[Charlaine] Harris’s Southern Vampire books may be fairly conventional paranormal romances, lacking some of the higher-level philosophical and mythological resonances Alan Ball’s added to the franchise. But they’re an impressive example of world-building and pacing. Harris started out with vampires and shape-shifters, giving readers a grounded sense of those concepts and mythologies before adding werewolf hierarchies in the third book, witches in the fourth, and faeries in the eighth. That pacing gave readers time to get a full sense of how different kinds of magic work before introducing new part of the world and explaining how different concepts interacted.
By contrast, the show’s moved faster, introducing both witches and the idea that Sookie has faerie powers this season. As a result, both concepts and characters have suffered…One of the most important structural elements of Martin’s novels is the addition of points of view that clarify events and to provide different perspectives on events we’ve already visited once in previous books. To move that diversification of perspectives forward more quickly, Game of Thrones’ adapters replaced some generic scenes of courtly life with conversations between characters that set up rivalries at court, like those between the realm’s treasurer and its spymaster…These additional scenes don’t change the pace of events—just our understanding of them.

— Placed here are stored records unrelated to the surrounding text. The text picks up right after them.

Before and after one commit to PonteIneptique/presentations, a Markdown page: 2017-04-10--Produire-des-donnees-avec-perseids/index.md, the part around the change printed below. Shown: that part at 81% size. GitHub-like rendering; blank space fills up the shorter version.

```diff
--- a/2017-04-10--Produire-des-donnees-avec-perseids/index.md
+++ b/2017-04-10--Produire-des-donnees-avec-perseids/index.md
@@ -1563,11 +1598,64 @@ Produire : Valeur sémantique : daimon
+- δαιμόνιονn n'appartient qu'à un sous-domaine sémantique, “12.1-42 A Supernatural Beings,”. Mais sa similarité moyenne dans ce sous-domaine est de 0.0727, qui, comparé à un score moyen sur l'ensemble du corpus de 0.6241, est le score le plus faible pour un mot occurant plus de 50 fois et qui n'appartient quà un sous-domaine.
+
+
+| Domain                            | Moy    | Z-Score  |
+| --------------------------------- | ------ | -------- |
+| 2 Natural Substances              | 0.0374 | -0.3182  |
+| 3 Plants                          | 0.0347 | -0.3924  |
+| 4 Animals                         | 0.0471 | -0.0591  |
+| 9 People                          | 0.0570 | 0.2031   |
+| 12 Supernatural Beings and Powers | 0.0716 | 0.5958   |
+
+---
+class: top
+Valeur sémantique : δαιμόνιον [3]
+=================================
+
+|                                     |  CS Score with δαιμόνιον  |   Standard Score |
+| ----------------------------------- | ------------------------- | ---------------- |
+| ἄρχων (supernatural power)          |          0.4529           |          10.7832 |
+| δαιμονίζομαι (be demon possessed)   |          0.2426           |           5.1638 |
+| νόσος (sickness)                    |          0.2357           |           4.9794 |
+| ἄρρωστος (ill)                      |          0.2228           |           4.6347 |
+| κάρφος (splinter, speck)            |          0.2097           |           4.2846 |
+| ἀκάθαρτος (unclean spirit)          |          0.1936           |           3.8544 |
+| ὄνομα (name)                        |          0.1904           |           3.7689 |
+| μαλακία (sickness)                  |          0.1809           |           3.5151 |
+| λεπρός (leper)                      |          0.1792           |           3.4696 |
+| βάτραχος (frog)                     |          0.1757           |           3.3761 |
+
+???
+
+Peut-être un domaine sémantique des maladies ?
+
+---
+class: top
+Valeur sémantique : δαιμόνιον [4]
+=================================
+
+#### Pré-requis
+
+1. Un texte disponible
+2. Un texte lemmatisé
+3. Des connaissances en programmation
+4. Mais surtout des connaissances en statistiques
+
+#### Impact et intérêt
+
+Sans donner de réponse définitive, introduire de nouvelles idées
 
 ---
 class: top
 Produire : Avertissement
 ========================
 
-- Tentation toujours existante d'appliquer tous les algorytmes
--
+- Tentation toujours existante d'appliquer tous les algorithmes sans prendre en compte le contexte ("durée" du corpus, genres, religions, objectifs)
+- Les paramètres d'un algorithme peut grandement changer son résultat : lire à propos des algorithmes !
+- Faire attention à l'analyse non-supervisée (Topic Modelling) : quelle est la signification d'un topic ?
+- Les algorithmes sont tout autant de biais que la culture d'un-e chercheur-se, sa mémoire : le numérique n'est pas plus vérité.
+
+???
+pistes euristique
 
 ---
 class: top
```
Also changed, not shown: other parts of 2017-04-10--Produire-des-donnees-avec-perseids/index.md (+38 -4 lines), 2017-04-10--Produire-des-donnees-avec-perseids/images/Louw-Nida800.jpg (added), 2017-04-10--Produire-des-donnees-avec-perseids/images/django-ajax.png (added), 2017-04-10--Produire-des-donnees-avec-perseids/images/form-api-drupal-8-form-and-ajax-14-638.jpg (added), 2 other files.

I hadn’t really thought of it this way before I wrote the piece, but pacing’s particularly important with fantasy because of the way it interacts with world-building. If you want to disorient people, it’s fine to drop them in and rush them. But if you want the concepts and the assumptions of the world to be really clear so you can use them later, you have to take your time.